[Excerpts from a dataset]
+---+

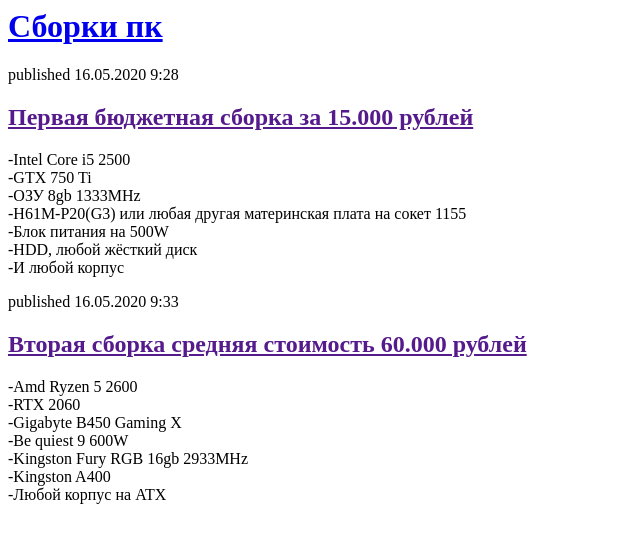
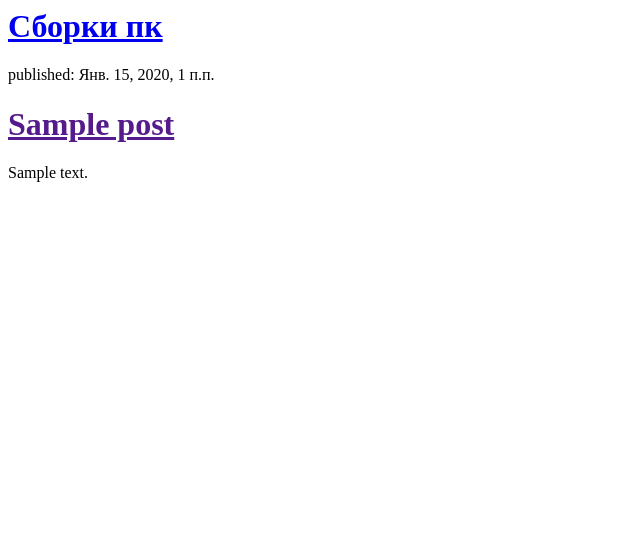
Before and after one commit to Sanzhik56/my-first-blog, a Django app: page / in a window 1280 px wide. Shown: the top 543 px of the page, without its empty margins (0-640 px from the left). Run offline with Django 3.2, Linux system fonts and the light colour scheme; tables that the repository leaves empty hold one stand-in row (values such as "Sample post").

Commit message:
Modifed templates to display posts from database

```diff
--- a/blog/templates/blog/post_list.html
+++ b/blog/templates/blog/post_list.html
@@ -7,33 +7,12 @@
     	<div>
 			<h1><a href="/">Сборки пк</a></h1>
     	</div>
-
-
-    	<div>
-			<p>published 16.05.2020 9:28</p>
-			<h2><a href="">Первая бюджетная сборка за 15.000 рублей</a></h2>
-			<p>
-			-Intel Core i5 2500 <br />
-			-GTX 750 Ti	<br />
-			-ОЗУ 8gb 1333MHz <br/>
-			-H61M-P20(G3) или любая другая материнская плата на сокет 1155 <br />
-			-Блок питания на 500W <br />
-			-HDD, любой жёсткий диск <br />
-			-И любой корпус <br />
-			</p>
-    	</div>
-    	<div>
-			<p>published 16.05.2020 9:33</p>
-			<h2><a href="">Вторая сборка средняя стоимость 60.000 рублей</a></h2>
-			<p>
-				-Amd Ryzen 5 2600 <br />
-				-RTX 2060 <br />
-				-Gigabyte B450 Gaming X <br />
-				-Be quiest 9 600W <br />
-				-Kingston Fury RGB 16gb 2933MHz <br />
-				-Kingston A400 <br />
-				-Любой корпус на ATX <br />
-			</p>
-    	</div>
-	</body>
+		{% for post in posts %}
+   			<div>
+        		<p>published: {{ post.published_date }}</p>
+        		<h1><a href="">{{ post.title }}</a></h1>
+        		<p>{{ post.text|linebreaksbr }}</p>
+    		</div>
+		{% endfor %}
+    </body>
 </html>
--- a/blog/views.py
+++ b/blog/views.py
@@ -1,4 +1,7 @@
 from django.shortcuts import render
+from .models import POST
+from django.utils import timezone
 
 def post_list(request):
-	return render(request, 'blog/post_list.html', {})
+	posts = POST.objects.filter()
+	return render(request, 'blog/post_list.html', {'posts': posts})
```
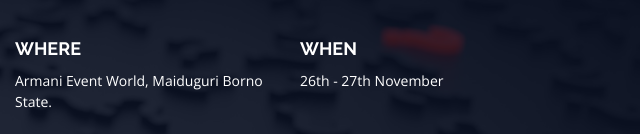
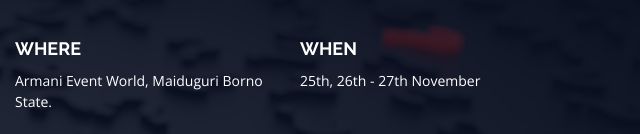
Before and after one commit to 7lucckyy/bobafest, a plain HTML site: page index.html in a window 1280 px wide. Shown: the part 822-956 px from the top of the page, 640-1280 px from the left. Drawn offline with nearby package versions, Linux system fonts and the light colour scheme.

Commit message:
fixed date

```diff
--- a/index.html
+++ b/index.html
@@ -98,7 +98,7 @@
           </div>
           <div class="col-lg-3">
             <h3>When</h3>
-            <p>26th - 27th November</p>
+            <p>25th, 26th - 27th November</p>
           </div>
         </div>
       </div>
```
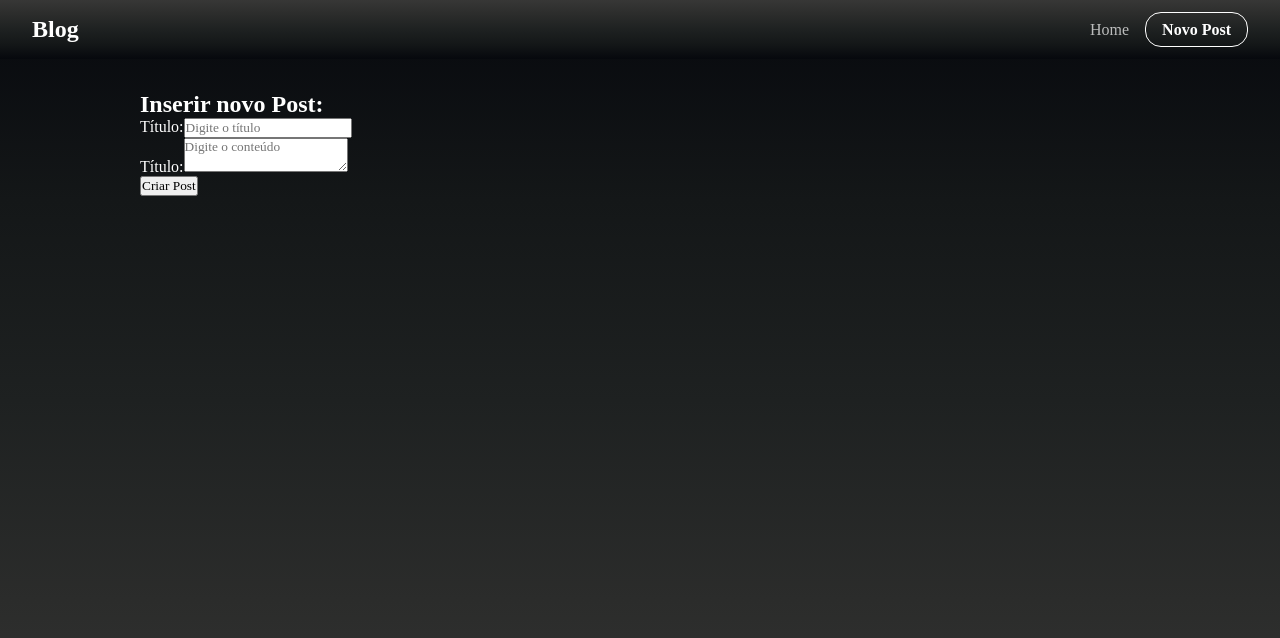
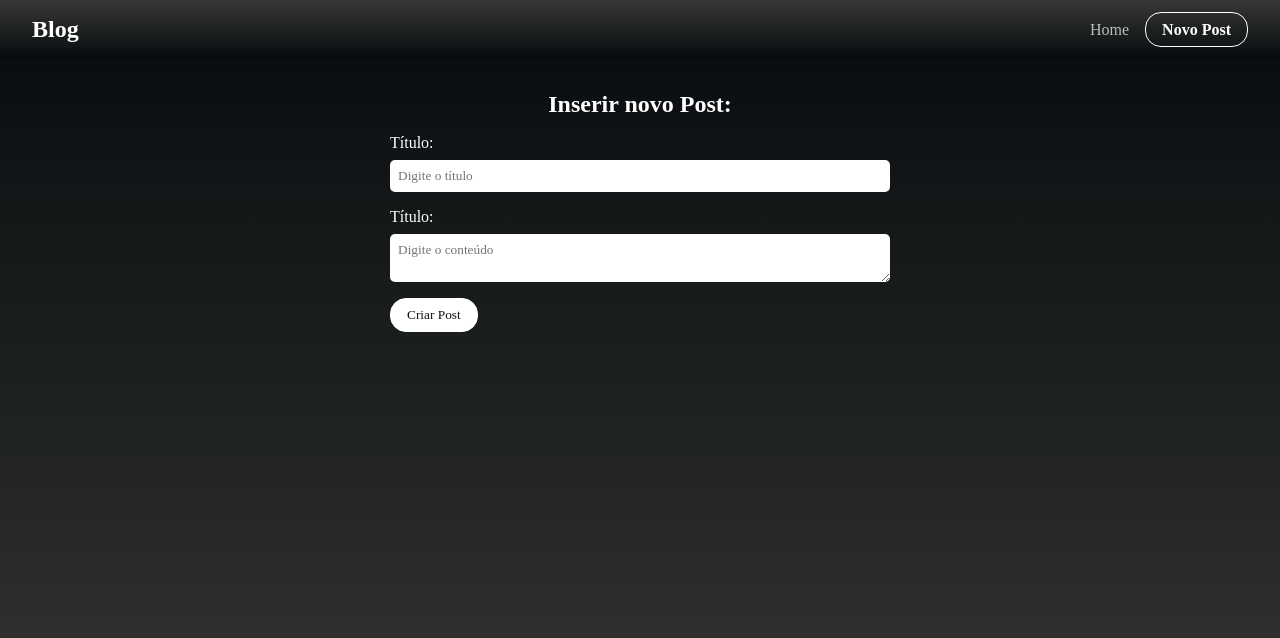
Before and after one commit to JoseCarlos-Filho/Blog, a React (Vite) app in the folder blog-react-axios/: page /new in a window 1280 px wide. Shown: the top 638 px of the page. Built offline with nearby package versions, Linux system fonts and the light colour scheme; a web font is replaced by a local one.

Commit message:
Projeto Blog React+Vite+Axios: Lógica dos inputs para enviar informações atrav.

```diff
--- a/blog-react-axios/src/routes/NewPost.css
+++ b/blog-react-axios/src/routes/NewPost.css
@@ -0,0 +1,45 @@
+.new-post h2 {
+  text-align: center;
+  margin-bottom: 1rem;
+}
+
+form {
+  max-width: 500px;
+  width: 100%;
+  margin: 0 auto;
+}
+
+.form-control {
+  display: flex;
+  flex-direction: column;
+  margin-bottom: 1rem;
+}
+
+.form-control label {
+  margin-bottom: 0.5rem;
+}
+
+.form-control input,
+.form-control textarea {
+  padding: 0.5rem;
+  border-radius: 5px;
+  border: none;
+}
+
+.btn-submit {
+  background-color: #ffffff;
+  color: #0e1217;
+  border: 1px solid #ffffff;
+  opacity: 1;
+  padding: 0.5rem 1rem;
+  max-width: 100px;
+  text-align: center;
+  cursor: pointer;
+  border-radius: 1rem;
+  transition: 0.3s;
+}
+
+.btn-submit:hover {
+  color: #ffffff;
+  background-color: #0e1217;
+}
--- a/blog-react-axios/src/routes/NewPost.jsx
+++ b/blog-react-axios/src/routes/NewPost.jsx
@@ -1,10 +1,28 @@
+import blogFetch from "../axios/config";
+
+import { useState } from "react";
+
+import { useNavigate } from "react-router-dom";
+
 import "./NewPost.css";
 
 const NewPost = () => {
+  const navigate = useNavigate();
+
+  const [title, setTitle] = useState();
+
+  const [body, setBody] = useState();
+
+  const createPost = (e) => {
+    e.preventDefault();
+    console.log("teste");
+    console.log(title, body);
+  };
+
   return (
     <div className="new-post">
       <h2>Inserir novo Post:</h2>
-      <form>
+      <form onSubmit={(e) => createPost(e)}>
         <div className="form-control">
           <label htmlFor="title">Título:</label>
           <input
@@ -12,6 +30,7 @@ const NewPost = () => {
             name="title"
             id="title"
             placeholder="Digite o título"
+            onChange={(e) => setTitle(e.target.value)}
           />
         </div>
         <div className="form-control">
@@ -20,6 +39,7 @@ const NewPost = () => {
             name="body"
             id="body"
             placeholder="Digite o conteúdo"
+            onChange={(e) => setBody(e.target.value)}
           ></textarea>
         </div>
         <input type="submit" value="Criar Post" className="btn-submit" />
```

+---+

◆ **EXERCISE OBJECTIVE**: Leave out the pictures and return the rest of the records exactly.

◆ **SOLVED EXERCISE**:
Before and after one commit to Sanzhik56/my-first-blog, a Django app: page / in a window 1280 px wide. Shown: the top 543 px of the page, without its empty margins (0-640 px from the left). Run offline with Django 3.2, Linux system fonts and the light colour scheme; tables that the repository leaves empty hold one stand-in row (values such as "Sample post").

Commit message:
Modifed templates to display posts from database

```diff
--- a/blog/templates/blog/post_list.html
+++ b/blog/templates/blog/post_list.html
@@ -7,33 +7,12 @@
     	<div>
 			<h1><a href="/">Сборки пк</a></h1>
     	</div>
-
-
-    	<div>
-			<p>published 16.05.2020 9:28</p>
-			<h2><a href="">Первая бюджетная сборка за 15.000 рублей</a></h2>
-			<p>
-			-Intel Core i5 2500 <br />
-			-GTX 750 Ti	<br />
-			-ОЗУ 8gb 1333MHz <br/>
-			-H61M-P20(G3) или любая другая материнская плата на сокет 1155 <br />
-			-Блок питания на 500W <br />
-			-HDD, любой жёсткий диск <br />
-			-И любой корпус <br />
-			</p>
-    	</div>
-    	<div>
-			<p>published 16.05.2020 9:33</p>
-			<h2><a href="">Вторая сборка средняя стоимость 60.000 рублей</a></h2>
-			<p>
-				-Amd Ryzen 5 2600 <br />
-				-RTX 2060 <br />
-				-Gigabyte B450 Gaming X <br />
-				-Be quiest 9 600W <br />
-				-Kingston Fury RGB 16gb 2933MHz <br />
-				-Kingston A400 <br />
-				-Любой корпус на ATX <br />
-			</p>
-    	</div>
-	</body>
+		{% for post in posts %}
+   			<div>
+        		<p>published: {{ post.published_date }}</p>
+        		<h1><a href="">{{ post.title }}</a></h1>
+        		<p>{{ post.text|linebreaksbr }}</p>
+    		</div>
+		{% endfor %}
+    </body>
 </html>
--- a/blog/views.py
+++ b/blog/views.py
@@ -1,4 +1,7 @@
 from django.shortcuts import render
+from .models import POST
+from django.utils import timezone
 
 def post_list(request):
-	return render(request, 'blog/post_list.html', {})
+	posts = POST.objects.filter()
+	return render(request, 'blog/post_list.html', {'posts': posts})
```
Before and after one commit to 7lucckyy/bobafest, a plain HTML site: page index.html in a window 1280 px wide. Shown: the part 822-956 px from the top of the page, 640-1280 px from the left. Drawn offline with nearby package versions, Linux system fonts and the light colour scheme.

Commit message:
fixed date

```diff
--- a/index.html
+++ b/index.html
@@ -98,7 +98,7 @@
           </div>
           <div class="col-lg-3">
             <h3>When</h3>
-            <p>26th - 27th November</p>
+            <p>25th, 26th - 27th November</p>
           </div>
         </div>
       </div>
```
Before and after one commit to JoseCarlos-Filho/Blog, a React (Vite) app in the folder blog-react-axios/: page /new in a window 1280 px wide. Shown: the top 638 px of the page. Built offline with nearby package versions, Linux system fonts and the light colour scheme; a web font is replaced by a local one.

Commit message:
Projeto Blog React+Vite+Axios: Lógica dos inputs para enviar informações atrav.

```diff
--- a/blog-react-axios/src/routes/NewPost.css
+++ b/blog-react-axios/src/routes/NewPost.css
@@ -0,0 +1,45 @@
+.new-post h2 {
+  text-align: center;
+  margin-bottom: 1rem;
+}
+
+form {
+  max-width: 500px;
+  width: 100%;
+  margin: 0 auto;
+}
+
+.form-control {
+  display: flex;
+  flex-direction: column;
+  margin-bottom: 1rem;
+}
+
+.form-control label {
+  margin-bottom: 0.5rem;
+}
+
+.form-control input,
+.form-control textarea {
+  padding: 0.5rem;
+  border-radius: 5px;
+  border: none;
+}
+
+.btn-submit {
+  background-color: #ffffff;
+  color: #0e1217;
+  border: 1px solid #ffffff;
+  opacity: 1;
+  padding: 0.5rem 1rem;
+  max-width: 100px;
+  text-align: center;
+  cursor: pointer;
+  border-radius: 1rem;
+  transition: 0.3s;
+}
+
+.btn-submit:hover {
+  color: #ffffff;
+  background-color: #0e1217;
+}
--- a/blog-react-axios/src/routes/NewPost.jsx
+++ b/blog-react-axios/src/routes/NewPost.jsx
@@ -1,10 +1,28 @@
+import blogFetch from "../axios/config";
+
+import { useState } from "react";
+
+import { useNavigate } from "react-router-dom";
+
 import "./NewPost.css";
 
 const NewPost = () => {
+  const navigate = useNavigate();
+
+  const [title, setTitle] = useState();
+
+  const [body, setBody] = useState();
+
+  const createPost = (e) => {
+    e.preventDefault();
+    console.log("teste");
+    console.log(title, body);
+  };
+
   return (
     <div className="new-post">
       <h2>Inserir novo Post:</h2>
-      <form>
+      <form onSubmit={(e) => createPost(e)}>
         <div className="form-control">
           <label htmlFor="title">Título:</label>
           <input
@@ -12,6 +30,7 @@ const NewPost = () => {
             name="title"
             id="title"
             placeholder="Digite o título"
+            onChange={(e) => setTitle(e.target.value)}
           />
         </div>
         <div className="form-control">
@@ -20,6 +39,7 @@ const NewPost = () => {
             name="body"
             id="body"
             placeholder="Digite o conteúdo"
+            onChange={(e) => setBody(e.target.value)}
           ></textarea>
         </div>
         <input type="submit" value="Criar Post" className="btn-submit" />
```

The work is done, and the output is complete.